For each line of the data below that contains "notebook", return that line.

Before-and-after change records

+++++

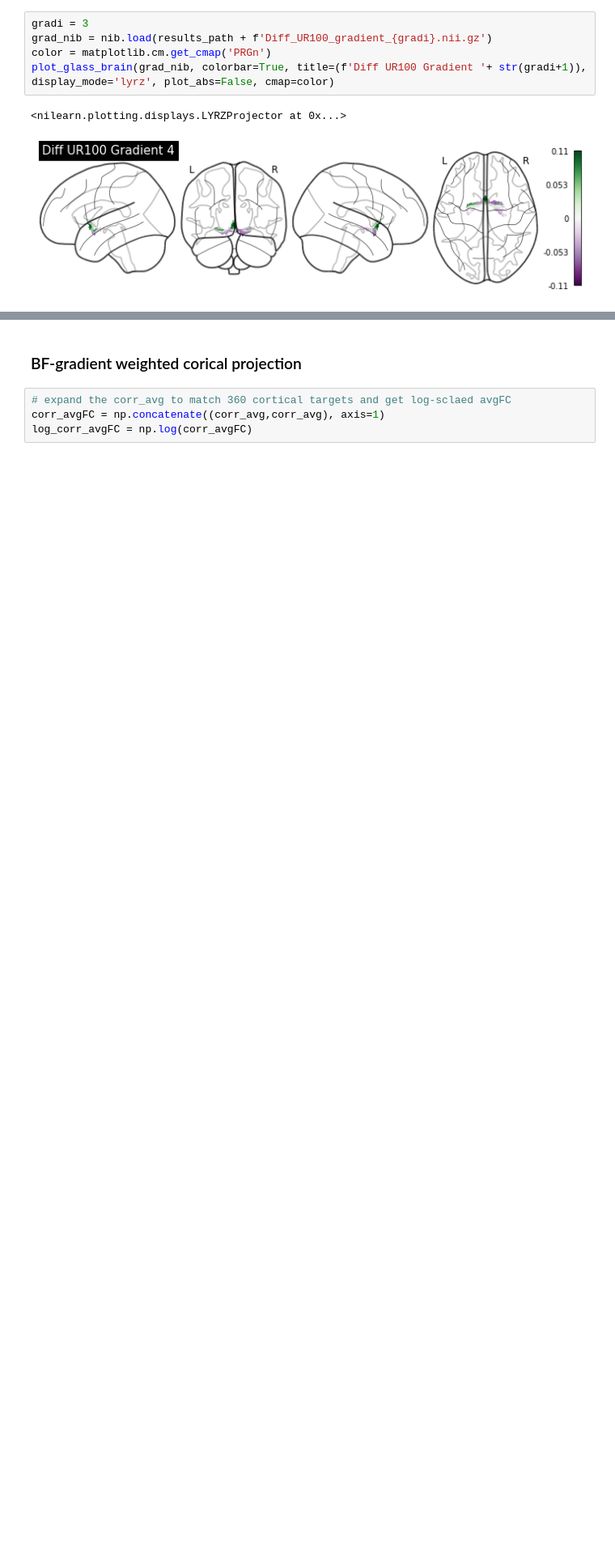
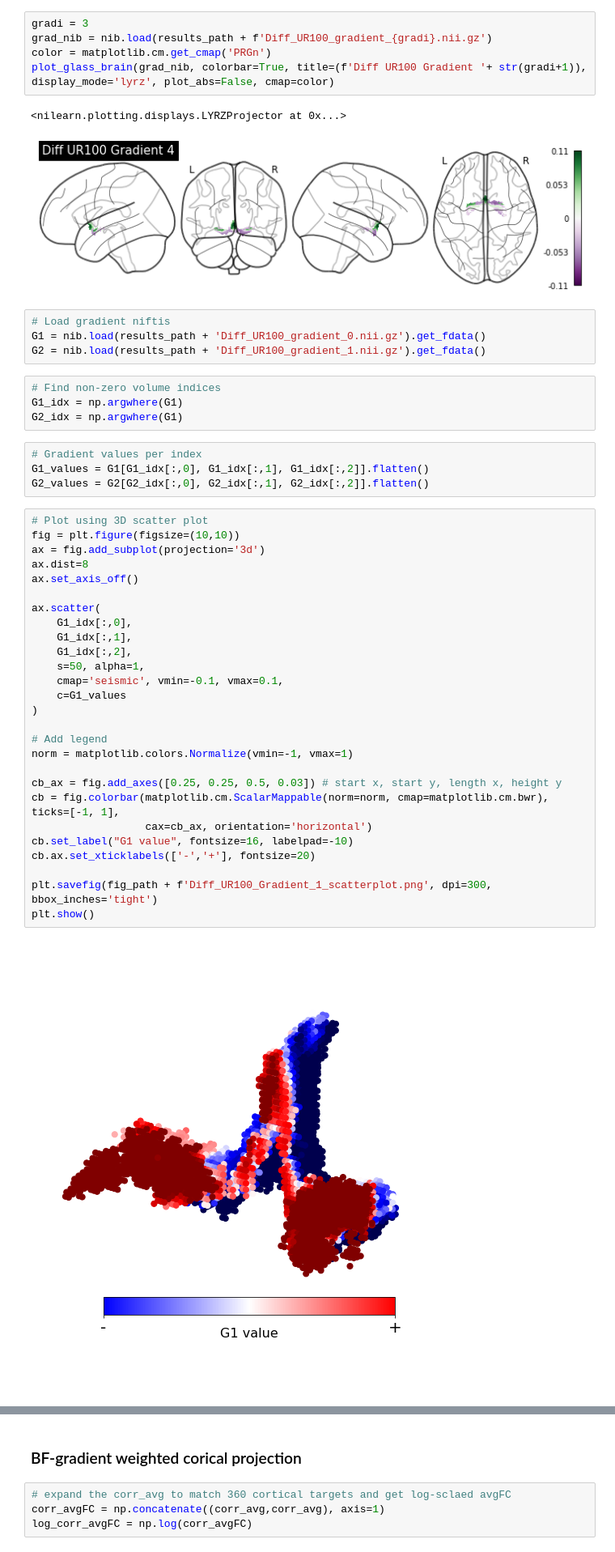
Before and after one commit to sudesnac/HumanBF-Connectivity, a Jupyter notebook: notebook/Diff_UR100_gradients.ipynb, the cells around one changed output, grey strips where cells are left out. Shown at 81% size. Drawn from its saved outputs; the diff is of its cells as text; blank space fills up the shorter version.

```diff
--- a/notebook/Diff_UR100_gradients.ipynb
+++ b/notebook/Diff_UR100_gradients.ipynb
@@ -151,3 +151,44 @@ plot_glass_brain(grad_nib, colorbar=True, title=(f'Diff UR100 Gradient '+ str(gr
 # %% [output]
 <nilearn.plotting.displays.LYRZProjector at 0x...>
 [figure]
+# %%
+# Load gradient niftis
+G1 = nib.load(results_path + 'Diff_UR100_gradient_0.nii.gz').get_fdata()
+G2 = nib.load(results_path + 'Diff_UR100_gradient_1.nii.gz').get_fdata()
+# %%
+# Find non-zero volume indices
+G1_idx = np.argwhere(G1)
+G2_idx = np.argwhere(G1)
+# %%
+# Gradient values per index
+G1_values = G1[G1_idx[:,0], G1_idx[:,1], G1_idx[:,2]].flatten()
+G2_values = G2[G2_idx[:,0], G2_idx[:,1], G2_idx[:,2]].flatten()
+# %%
+# Plot using 3D scatter plot
+fig = plt.figure(figsize=(10,10))
+ax = fig.add_subplot(projection='3d')
+ax.dist=8
+ax.set_axis_off()
+
+ax.scatter(
+    G1_idx[:,0],
+    G1_idx[:,1],
+    G1_idx[:,2],
+    s=50, alpha=1,
+    cmap='seismic', vmin=-0.1, vmax=0.1,
+    c=G1_values
+)
+
+# Add legend
+norm = matplotlib.colors.Normalize(vmin=-1, vmax=1)
+
+cb_ax = fig.add_axes([0.25, 0.25, 0.5, 0.03]) # start x, start y, length x, height y
+cb = fig.colorbar(matplotlib.cm.ScalarMappable(norm=norm, cmap=matplotlib.cm.bwr), ticks=[-1, 1],
+                  cax=cb_ax, orientation='horizontal')
+cb.set_label("G1 value", fontsize=16, labelpad=-10)
+cb.ax.set_xticklabels(['-','+'], fontsize=20)
+
+plt.savefig(fig_path + f'Diff_UR100_Gradient_1_scatterplot.png', dpi=300, bbox_inches='tight')
+plt.show()
+# %% [output]
+[figure, added]
```
Also changed, not shown: parts of 1 cell of this notebook, 2 other files.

+++++

SOLVED PROBLEM
Before and after one commit to sudesnac/HumanBF-Connectivity, a Jupyter notebook: notebook/Diff_UR100_gradients.ipynb, the cells around one changed output, grey strips where cells are left out. Shown at 81% size. Drawn from its saved outputs; the diff is of its cells as text; blank space fills up the shorter version.
--- a/notebook/Diff_UR100_gradients.ipynb
+++ b/notebook/Diff_UR100_gradients.ipynb
Also changed, not shown: parts of 1 cell of this notebook, 2 other files.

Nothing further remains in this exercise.